● **Data provided**
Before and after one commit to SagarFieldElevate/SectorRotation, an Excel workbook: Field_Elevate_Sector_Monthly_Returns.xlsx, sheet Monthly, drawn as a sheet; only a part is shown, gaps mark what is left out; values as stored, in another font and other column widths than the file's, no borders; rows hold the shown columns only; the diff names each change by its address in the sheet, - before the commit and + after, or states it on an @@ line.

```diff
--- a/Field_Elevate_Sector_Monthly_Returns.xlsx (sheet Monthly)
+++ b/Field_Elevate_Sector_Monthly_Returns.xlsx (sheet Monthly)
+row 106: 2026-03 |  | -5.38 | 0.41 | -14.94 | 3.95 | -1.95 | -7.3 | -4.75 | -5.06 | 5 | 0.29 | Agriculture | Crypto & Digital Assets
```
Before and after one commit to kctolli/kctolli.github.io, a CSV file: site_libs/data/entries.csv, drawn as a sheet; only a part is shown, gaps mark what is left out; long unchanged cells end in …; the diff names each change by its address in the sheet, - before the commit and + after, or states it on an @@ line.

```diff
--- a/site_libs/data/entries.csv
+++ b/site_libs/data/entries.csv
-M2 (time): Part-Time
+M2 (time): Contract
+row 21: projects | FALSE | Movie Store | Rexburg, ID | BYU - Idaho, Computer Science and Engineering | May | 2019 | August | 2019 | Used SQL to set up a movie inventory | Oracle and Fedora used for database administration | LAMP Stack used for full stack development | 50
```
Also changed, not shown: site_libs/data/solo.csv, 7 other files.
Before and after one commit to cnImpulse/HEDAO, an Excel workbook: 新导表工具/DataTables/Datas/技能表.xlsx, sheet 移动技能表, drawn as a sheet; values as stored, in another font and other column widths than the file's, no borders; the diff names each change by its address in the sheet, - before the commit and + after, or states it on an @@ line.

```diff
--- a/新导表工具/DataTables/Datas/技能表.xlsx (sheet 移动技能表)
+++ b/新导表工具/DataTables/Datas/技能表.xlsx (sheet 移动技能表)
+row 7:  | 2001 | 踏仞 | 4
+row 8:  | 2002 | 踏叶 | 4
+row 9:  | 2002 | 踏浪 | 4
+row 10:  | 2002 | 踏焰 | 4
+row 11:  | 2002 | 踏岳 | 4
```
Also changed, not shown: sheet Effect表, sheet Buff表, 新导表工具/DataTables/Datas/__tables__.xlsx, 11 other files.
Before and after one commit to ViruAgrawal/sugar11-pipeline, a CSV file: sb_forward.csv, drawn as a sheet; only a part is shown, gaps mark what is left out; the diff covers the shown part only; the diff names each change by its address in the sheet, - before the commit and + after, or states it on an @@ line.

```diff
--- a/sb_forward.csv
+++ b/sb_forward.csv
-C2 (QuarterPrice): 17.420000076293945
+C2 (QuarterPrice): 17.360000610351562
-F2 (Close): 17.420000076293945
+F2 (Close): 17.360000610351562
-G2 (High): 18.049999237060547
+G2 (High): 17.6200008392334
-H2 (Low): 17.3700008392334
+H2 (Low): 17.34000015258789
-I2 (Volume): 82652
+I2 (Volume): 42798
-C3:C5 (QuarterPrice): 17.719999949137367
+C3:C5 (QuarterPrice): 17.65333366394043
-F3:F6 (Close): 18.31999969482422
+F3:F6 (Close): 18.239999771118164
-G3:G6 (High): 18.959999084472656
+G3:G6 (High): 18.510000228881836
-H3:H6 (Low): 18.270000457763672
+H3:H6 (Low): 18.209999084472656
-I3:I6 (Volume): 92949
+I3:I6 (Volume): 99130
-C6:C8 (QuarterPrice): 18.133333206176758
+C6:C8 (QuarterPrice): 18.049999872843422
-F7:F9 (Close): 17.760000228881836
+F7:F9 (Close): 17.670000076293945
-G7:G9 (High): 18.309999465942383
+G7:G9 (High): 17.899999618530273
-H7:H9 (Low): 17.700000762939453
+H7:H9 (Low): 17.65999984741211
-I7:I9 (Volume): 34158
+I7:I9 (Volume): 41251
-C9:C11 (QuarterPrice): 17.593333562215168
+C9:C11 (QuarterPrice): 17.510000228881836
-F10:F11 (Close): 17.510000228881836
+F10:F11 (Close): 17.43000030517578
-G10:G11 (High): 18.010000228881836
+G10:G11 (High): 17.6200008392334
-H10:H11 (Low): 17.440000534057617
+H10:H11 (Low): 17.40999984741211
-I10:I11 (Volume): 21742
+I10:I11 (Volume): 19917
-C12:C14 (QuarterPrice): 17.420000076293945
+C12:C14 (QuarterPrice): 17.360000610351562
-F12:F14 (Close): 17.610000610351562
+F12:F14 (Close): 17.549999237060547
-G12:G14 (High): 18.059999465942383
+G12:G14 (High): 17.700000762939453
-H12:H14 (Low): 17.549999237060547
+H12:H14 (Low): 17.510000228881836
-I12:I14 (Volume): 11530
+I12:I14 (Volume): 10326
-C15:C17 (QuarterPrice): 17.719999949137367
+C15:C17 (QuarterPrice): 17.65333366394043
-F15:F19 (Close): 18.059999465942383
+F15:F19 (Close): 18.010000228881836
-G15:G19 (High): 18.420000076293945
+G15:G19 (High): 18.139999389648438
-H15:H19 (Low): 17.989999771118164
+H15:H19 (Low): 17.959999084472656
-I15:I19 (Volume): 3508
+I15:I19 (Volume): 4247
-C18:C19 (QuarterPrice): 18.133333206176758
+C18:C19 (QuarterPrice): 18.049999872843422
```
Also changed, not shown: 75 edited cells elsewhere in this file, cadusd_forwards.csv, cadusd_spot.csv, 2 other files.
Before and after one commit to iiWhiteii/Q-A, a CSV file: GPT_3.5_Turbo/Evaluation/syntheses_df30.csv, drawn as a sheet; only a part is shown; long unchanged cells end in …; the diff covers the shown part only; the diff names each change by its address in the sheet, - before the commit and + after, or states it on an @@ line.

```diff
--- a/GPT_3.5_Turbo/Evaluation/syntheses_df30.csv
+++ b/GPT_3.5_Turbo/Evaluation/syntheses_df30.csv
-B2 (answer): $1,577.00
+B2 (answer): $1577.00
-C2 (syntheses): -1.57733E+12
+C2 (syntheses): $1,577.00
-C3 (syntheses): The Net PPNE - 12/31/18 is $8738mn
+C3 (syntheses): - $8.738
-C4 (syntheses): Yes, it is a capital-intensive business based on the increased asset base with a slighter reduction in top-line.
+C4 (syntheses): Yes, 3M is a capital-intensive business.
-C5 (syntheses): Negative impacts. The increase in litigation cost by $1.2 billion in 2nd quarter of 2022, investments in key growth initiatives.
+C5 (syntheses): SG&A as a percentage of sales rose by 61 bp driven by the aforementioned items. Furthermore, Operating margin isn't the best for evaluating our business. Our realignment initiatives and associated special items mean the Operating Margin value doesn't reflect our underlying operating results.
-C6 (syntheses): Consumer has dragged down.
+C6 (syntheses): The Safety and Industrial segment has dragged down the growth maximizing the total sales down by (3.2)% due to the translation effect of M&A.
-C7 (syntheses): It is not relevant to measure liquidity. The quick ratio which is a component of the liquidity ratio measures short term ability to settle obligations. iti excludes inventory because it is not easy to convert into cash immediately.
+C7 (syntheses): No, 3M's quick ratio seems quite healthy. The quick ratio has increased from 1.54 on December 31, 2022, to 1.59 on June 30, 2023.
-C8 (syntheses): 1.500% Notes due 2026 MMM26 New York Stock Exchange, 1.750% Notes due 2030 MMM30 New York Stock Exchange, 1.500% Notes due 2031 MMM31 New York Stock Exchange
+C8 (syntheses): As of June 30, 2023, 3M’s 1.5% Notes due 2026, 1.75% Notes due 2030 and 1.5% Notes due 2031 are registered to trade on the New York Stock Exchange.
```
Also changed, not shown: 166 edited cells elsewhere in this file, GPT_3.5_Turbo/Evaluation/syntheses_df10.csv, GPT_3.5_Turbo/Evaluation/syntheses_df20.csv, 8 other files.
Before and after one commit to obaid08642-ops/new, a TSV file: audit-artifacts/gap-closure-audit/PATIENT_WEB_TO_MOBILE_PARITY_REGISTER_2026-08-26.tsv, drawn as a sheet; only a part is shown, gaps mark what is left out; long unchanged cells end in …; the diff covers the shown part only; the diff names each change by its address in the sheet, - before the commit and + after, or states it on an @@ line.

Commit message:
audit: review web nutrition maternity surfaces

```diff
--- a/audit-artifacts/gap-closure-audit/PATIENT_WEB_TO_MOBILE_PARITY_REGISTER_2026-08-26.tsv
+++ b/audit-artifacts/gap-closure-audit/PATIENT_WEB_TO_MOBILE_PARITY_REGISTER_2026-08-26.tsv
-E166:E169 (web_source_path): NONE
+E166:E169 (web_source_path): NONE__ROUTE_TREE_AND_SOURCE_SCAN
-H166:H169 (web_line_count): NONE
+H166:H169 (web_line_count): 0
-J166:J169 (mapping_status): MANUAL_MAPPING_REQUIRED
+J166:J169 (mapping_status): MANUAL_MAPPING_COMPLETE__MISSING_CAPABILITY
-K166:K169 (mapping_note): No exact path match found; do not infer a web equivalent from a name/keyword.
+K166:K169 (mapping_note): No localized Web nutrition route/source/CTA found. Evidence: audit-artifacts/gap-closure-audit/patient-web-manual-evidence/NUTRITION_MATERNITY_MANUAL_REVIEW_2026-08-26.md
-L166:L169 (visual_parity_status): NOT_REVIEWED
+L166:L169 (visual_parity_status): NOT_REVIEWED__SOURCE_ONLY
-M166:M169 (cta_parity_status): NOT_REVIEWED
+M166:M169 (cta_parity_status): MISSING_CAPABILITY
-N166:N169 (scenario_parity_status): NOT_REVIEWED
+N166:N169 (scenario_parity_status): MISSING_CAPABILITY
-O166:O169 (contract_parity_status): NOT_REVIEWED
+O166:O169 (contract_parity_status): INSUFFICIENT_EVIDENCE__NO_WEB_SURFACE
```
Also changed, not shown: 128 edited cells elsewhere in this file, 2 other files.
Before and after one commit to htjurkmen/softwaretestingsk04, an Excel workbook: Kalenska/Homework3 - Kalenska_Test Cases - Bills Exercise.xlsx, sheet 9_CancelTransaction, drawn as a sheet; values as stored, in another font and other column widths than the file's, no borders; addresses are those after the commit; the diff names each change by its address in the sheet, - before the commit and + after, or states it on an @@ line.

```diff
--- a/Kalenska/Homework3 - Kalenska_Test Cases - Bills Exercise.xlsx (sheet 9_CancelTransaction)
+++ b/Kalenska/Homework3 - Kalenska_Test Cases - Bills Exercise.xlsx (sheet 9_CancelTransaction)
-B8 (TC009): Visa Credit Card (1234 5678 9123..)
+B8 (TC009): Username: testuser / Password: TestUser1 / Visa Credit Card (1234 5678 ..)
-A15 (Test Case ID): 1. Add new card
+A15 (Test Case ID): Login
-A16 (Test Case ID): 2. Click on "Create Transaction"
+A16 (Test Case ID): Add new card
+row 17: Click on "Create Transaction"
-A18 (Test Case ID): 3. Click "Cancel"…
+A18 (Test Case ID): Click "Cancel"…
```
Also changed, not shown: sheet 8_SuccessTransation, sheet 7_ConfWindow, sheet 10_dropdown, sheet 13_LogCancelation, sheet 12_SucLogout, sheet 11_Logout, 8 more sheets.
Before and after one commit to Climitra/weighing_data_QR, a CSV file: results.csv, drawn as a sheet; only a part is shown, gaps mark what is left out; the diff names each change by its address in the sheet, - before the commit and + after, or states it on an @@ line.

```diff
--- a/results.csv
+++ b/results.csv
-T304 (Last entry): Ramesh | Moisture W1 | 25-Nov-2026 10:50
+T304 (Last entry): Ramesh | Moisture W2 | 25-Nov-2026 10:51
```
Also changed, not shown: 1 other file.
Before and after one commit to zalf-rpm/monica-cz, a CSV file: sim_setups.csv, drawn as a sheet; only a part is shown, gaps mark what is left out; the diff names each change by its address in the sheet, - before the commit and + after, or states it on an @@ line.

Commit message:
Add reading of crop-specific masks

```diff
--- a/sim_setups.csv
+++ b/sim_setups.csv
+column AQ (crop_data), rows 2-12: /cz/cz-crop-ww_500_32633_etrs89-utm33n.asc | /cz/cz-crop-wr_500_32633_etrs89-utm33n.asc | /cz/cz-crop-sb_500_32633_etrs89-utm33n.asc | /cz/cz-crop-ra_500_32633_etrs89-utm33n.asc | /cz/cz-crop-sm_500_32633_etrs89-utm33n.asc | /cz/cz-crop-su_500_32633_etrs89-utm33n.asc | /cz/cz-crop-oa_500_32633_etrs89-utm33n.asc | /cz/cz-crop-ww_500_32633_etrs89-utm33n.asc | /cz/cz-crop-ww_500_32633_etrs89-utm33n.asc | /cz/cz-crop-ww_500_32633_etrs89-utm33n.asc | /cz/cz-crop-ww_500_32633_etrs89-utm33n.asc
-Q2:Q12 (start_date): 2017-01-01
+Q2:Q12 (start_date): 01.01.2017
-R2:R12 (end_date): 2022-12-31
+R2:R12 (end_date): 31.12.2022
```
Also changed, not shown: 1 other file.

● **Problem requirements**
Copy from the entries above each line in which the string "Click" can be found.

● **Task solution**
-A16 (Test Case ID): 2. Click on "Create Transaction"
+row 17: Click on "Create Transaction"
-A18 (Test Case ID): 3. Click "Cancel"…
+A18 (Test Case ID): Click "Cancel"…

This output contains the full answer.